Anyway, I began this saddle soap opera with two horses and two western saddles. But after a while, Ron determined he was not Roy Rogers. Then he issued the edict that I was to only have one horse (yeah, we all know how long that rule was kept in effect), so I figured I didn’t need a second saddle. When I sold the other horse, the extra saddle went with it.
Naturally, within a year I acquired a second horse.
A second horse meant that I needed a second saddle. Why? Well, because. Isn’t that reason enough?
Seriously, though, Joey is a smaller-framed, narrower horse than Wally. The saddle that Wally used had wide, full-Quarter bars. Joey needed semi-Quarter bars. Being a conscientious Horse Mom—and a compulsive tack shopper—I rushed out and bought Joey his own saddle. But I did use some restraint. I found a used one at the consignment tack shop. I paid for it with my credit card, something I swore I’d never do, because I hate racking up credit card bills.
Veronica may be smiling, but I know what she’s thinking: “You can have this saddle back when you pry it from my cold, dead hands.”
About the same time, I re-evaluated the practicality of owning my expensive English saddle. I really didn’t ride huntseat much on either of my two stocky Paints, and Ron had made it clear he didn’t want me jumping anyone else’s horses. So I decided to sell my English saddle to one of the girls I give riding lessons to, Veronica. She’s naturally talented on a horse, plus she’s a very intellectual rider, meaning she takes instruction well. But alas, she’s cursed with riding in an antique of a saddle that’s not much more that a slice of dry leather with a pair of stirrups attached. Buying a show-worthy English saddle was not within her budget, so I made her a deal and allowed her to make payments on my saddle. By the end of this month, she should have it paid off. In the meantime, I occasionally tease her that I’m about to repossess it. Ironically, she does not find that funny.
I was finally content that I had found a home for my English saddle and happy that both Joey and Wally had their respective saddles. But that didn’t last long. After riding Joey in “his” saddle about a dozen times, I began to notice that my behind—literally my butt—was getting very sore on one side. It was the area right over where my computer is implanted. The battery-operated device is about the size of a thick book of matches, and it’s attached to the wire leads that are affixed to my spinal column. It took some detective work, but eventually I surmised that the high cantle on Joey’s saddle (a feature that was part of the trail saddle design) was continuously pressing against that sensitive area of my butt cheek. How glamorous a dilemma is that?
Now I had to try and re-sell Joey’s saddle and get one that fit him and accommodated my weird butt issue!
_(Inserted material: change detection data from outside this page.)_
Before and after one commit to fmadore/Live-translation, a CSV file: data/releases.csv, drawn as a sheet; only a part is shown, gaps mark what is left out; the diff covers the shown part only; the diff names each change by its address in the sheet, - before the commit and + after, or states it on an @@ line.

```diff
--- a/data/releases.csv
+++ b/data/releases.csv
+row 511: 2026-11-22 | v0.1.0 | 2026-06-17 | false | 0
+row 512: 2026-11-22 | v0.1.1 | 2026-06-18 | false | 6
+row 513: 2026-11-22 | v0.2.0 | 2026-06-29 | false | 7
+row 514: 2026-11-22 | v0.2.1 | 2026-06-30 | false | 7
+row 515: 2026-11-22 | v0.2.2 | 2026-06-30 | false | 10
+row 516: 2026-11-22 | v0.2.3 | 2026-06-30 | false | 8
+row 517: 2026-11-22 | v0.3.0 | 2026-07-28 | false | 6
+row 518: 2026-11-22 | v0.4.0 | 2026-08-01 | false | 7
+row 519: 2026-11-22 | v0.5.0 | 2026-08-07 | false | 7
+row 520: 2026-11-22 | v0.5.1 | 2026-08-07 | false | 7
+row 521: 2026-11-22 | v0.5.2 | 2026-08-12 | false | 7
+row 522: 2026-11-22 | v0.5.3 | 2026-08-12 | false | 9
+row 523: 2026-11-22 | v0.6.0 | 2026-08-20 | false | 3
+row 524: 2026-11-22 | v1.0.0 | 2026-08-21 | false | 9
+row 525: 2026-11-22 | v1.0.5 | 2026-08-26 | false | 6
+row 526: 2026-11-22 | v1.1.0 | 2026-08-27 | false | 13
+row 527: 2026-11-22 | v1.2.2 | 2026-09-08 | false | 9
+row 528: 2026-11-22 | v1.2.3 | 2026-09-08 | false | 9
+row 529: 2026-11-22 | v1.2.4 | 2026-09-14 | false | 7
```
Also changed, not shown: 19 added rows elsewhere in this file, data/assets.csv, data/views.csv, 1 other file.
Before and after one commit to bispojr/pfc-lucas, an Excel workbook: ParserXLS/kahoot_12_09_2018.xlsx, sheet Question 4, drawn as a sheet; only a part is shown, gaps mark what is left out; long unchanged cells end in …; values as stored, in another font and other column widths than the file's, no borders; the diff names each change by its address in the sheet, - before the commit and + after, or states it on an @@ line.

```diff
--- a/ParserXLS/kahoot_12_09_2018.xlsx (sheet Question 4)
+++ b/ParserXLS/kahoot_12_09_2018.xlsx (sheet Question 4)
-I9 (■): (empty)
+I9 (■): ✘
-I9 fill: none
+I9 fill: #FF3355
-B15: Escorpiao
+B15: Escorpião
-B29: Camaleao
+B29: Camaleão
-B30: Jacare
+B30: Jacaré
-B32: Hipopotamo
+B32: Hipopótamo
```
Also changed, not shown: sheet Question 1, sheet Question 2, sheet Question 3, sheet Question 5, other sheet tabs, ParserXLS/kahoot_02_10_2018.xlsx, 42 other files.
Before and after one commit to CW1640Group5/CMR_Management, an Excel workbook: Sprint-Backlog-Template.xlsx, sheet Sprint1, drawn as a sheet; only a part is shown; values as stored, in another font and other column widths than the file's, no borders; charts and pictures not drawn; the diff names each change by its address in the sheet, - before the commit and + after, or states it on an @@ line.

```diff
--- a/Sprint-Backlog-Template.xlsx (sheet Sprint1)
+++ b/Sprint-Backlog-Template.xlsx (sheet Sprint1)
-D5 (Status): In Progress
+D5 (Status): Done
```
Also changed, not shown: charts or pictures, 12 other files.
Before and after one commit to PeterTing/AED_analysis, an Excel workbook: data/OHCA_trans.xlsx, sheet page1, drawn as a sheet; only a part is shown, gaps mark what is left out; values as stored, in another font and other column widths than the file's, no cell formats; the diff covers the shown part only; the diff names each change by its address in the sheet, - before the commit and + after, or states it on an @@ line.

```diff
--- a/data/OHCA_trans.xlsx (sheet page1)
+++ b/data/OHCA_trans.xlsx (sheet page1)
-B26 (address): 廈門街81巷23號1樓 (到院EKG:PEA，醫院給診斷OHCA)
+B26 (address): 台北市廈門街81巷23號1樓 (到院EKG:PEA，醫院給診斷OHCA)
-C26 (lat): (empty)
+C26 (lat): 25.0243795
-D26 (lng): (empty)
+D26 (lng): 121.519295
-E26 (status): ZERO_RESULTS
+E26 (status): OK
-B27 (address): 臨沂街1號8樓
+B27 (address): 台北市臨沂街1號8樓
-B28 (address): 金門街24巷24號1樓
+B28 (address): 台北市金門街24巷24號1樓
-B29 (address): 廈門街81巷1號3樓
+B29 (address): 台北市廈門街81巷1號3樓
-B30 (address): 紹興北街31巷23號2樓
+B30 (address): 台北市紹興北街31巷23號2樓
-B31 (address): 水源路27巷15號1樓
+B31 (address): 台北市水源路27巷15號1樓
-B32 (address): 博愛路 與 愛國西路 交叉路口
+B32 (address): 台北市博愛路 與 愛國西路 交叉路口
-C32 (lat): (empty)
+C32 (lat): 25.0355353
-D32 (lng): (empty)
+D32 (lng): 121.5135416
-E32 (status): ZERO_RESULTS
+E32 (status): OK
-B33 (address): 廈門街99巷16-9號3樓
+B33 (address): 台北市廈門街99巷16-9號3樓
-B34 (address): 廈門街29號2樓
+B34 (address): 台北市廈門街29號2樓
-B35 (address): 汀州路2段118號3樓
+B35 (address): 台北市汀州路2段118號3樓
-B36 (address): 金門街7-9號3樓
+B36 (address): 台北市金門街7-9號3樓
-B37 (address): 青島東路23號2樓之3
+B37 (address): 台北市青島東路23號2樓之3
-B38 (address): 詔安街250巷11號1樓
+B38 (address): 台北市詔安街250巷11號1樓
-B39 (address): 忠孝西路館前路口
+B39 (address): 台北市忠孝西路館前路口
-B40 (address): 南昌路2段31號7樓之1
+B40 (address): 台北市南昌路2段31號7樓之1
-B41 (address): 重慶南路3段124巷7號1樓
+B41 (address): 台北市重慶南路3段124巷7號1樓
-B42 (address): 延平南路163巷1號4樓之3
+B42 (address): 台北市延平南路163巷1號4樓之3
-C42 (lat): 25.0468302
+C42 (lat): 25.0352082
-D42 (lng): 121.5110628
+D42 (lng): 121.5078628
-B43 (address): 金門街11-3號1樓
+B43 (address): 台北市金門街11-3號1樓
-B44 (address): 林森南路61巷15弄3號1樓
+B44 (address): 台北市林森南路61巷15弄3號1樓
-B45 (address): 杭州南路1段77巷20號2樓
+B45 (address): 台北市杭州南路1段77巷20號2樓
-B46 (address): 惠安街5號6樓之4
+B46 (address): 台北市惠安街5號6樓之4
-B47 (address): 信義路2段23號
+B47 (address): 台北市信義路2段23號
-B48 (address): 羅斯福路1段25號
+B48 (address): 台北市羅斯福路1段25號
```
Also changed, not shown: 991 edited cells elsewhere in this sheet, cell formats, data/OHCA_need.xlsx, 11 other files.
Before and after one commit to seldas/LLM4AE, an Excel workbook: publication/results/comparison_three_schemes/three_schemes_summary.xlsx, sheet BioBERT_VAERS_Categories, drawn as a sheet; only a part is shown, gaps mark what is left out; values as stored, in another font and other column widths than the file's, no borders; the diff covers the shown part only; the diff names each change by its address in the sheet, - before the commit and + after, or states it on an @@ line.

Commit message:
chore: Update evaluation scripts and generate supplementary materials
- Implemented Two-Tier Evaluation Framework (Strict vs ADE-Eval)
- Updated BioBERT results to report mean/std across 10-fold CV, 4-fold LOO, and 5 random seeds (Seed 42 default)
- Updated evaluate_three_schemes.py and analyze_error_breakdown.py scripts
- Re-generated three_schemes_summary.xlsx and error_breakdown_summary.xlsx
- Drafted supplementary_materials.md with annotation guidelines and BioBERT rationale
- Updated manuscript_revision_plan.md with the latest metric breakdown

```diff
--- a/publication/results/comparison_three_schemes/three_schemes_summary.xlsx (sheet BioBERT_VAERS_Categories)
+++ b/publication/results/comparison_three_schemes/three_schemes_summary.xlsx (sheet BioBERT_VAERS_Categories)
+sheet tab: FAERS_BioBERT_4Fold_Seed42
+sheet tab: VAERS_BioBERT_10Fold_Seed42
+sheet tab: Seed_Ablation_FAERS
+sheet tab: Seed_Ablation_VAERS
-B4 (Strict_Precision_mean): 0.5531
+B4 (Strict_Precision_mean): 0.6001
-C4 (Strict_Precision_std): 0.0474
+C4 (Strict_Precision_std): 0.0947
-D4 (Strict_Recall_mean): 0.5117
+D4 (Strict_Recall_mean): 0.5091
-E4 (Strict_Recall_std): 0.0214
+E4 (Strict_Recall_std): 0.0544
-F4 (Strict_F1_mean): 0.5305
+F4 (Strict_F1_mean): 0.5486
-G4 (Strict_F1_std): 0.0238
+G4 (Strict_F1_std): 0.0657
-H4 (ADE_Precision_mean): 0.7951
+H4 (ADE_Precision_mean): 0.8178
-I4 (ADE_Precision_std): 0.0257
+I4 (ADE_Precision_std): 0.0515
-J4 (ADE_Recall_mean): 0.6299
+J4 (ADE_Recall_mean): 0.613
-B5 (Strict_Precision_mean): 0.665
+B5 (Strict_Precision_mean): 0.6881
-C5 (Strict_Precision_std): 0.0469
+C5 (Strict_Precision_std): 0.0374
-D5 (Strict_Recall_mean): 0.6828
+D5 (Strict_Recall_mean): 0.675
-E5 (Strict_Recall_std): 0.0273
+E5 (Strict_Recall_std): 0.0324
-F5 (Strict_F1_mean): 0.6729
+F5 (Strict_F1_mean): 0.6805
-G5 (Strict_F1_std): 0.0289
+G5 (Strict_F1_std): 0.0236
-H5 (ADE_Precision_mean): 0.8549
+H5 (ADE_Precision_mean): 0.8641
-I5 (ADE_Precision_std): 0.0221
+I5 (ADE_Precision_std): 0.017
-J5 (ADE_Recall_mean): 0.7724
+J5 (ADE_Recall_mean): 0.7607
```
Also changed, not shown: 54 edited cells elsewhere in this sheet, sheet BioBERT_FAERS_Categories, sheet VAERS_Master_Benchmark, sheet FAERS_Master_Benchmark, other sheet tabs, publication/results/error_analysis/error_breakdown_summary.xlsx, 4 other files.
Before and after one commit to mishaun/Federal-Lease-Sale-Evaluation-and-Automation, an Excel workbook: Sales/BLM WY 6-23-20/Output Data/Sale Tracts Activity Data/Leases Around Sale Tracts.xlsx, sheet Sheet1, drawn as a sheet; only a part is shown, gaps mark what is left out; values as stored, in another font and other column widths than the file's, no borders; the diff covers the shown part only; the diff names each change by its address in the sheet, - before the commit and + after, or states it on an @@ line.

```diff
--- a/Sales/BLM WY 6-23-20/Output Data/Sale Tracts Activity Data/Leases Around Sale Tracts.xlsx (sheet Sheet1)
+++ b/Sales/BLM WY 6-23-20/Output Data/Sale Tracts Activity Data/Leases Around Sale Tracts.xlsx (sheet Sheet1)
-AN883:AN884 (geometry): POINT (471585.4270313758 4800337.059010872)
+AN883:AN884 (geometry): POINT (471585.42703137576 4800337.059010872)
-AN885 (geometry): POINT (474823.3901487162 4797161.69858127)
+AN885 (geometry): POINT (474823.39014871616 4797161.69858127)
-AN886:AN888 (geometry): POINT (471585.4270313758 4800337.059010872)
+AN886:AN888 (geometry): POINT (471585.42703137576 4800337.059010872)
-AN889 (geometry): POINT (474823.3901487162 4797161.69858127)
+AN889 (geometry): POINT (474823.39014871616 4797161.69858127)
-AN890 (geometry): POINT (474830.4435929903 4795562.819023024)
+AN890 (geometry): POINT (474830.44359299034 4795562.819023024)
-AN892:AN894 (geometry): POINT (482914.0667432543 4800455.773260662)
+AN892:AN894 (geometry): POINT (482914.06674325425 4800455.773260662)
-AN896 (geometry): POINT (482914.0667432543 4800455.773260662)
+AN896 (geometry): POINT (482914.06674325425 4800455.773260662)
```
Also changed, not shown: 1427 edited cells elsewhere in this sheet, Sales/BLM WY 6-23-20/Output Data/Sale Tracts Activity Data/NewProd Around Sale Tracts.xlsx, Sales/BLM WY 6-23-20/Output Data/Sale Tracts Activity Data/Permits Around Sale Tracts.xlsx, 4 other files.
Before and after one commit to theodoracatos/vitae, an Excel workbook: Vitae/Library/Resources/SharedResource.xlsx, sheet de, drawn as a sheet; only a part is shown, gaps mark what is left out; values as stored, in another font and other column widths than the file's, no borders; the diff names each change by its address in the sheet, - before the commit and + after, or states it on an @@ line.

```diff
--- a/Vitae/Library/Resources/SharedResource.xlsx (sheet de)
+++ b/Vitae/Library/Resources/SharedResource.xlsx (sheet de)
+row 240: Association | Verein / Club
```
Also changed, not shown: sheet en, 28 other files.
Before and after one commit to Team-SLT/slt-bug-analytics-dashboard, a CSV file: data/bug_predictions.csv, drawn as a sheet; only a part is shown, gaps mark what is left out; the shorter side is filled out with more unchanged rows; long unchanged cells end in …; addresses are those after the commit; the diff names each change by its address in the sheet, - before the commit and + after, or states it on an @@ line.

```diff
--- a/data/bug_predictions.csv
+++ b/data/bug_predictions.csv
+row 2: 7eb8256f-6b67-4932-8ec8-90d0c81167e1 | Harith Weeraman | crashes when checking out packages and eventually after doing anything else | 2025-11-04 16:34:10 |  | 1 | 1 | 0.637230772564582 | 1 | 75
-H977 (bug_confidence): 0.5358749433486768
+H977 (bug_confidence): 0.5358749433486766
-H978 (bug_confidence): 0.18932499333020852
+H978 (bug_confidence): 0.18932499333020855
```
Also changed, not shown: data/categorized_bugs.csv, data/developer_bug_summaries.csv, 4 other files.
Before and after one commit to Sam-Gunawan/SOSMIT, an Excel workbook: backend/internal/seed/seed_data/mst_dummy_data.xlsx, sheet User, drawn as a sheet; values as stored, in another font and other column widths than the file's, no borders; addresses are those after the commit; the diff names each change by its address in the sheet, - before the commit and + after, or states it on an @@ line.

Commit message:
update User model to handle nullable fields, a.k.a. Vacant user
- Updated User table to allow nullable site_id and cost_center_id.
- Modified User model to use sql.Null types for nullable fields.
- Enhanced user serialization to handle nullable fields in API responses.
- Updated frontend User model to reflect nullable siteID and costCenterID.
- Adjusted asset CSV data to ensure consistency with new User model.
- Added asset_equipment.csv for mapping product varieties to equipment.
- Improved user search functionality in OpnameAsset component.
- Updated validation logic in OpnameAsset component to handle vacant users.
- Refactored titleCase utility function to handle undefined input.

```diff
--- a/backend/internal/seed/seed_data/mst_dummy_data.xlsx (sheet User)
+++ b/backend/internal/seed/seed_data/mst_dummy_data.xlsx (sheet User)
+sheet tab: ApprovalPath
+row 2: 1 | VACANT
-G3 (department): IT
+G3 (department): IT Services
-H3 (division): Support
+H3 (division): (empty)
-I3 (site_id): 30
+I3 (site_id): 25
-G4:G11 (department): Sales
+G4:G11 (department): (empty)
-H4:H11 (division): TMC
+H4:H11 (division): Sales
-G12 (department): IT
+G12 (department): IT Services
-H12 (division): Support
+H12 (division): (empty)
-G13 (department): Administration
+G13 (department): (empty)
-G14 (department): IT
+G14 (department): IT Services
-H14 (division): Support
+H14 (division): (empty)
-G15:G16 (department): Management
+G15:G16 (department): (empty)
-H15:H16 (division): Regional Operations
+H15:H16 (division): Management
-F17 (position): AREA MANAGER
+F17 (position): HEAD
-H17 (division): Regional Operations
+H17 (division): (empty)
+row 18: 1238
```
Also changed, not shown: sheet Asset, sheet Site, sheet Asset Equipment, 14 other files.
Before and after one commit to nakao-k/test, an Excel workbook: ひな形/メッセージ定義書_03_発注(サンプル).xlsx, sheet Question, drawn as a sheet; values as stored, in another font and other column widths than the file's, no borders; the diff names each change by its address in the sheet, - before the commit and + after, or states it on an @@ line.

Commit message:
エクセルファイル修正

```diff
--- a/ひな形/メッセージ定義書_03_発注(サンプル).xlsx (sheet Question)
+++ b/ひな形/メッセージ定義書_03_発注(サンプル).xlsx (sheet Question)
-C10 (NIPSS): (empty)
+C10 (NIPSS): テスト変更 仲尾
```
Of course, I couldn’t exactly go back to the consignment store and say, “You know that used saddle that I bought here two weeks ago? The one I gushed over and fell in love with? Well, funny thing. Now I need to sell it. Can I put it back on consignment?”
Instead I took it to the big tack store in town and put it on consignment there. They allowed me to do that because… I bought a brand new saddle there that fit Joey and my royal behind. Ka-ching!
Of course, I then went home with an ill feeling in my stomach. It would take a financial adviser to figure out precisely how many saddles I did or did not own fully and outright, how much money I’d spent, lost or gained, and how fast I needed to pay off my credit card before I was swimming in interest fees.
A few days later the phone rang. The manager of the tack store wanted to buy the saddle I’d put on consignment—the one that bugged my butt—because her current saddle didn’t fit her new horse!
“The only thing is,” she said timidly, “is that I don’t get paid until next week. So can I come by your house and pay you after pay day?”
“Oh sure,” I said, “why not?”
It wasn’t like I was making money in this entire saddle saga, anyway.
And thus, here I sit, waiting for the tack store lady to arrive with a fistful of cash and remove one less saddle from my collection. Next up on the agenda, Veronica will officially own my former English show saddle in a few weeks. Then the money that I’ve recently earned from my horse show judging duties will allow me to pay off the credit card bill that was incurred from my saddle shopping spree. Sure, in the long run I’ve lost money. Lots of money. But isn’t that the way the horse world works? I find solace in knowing that ultimately it will all work out and my horses, my bank account and my butt will all be happy. The only question is, will Ron even be aware of the turmoil that I endured?
I hope not.
Back to Life With Horses.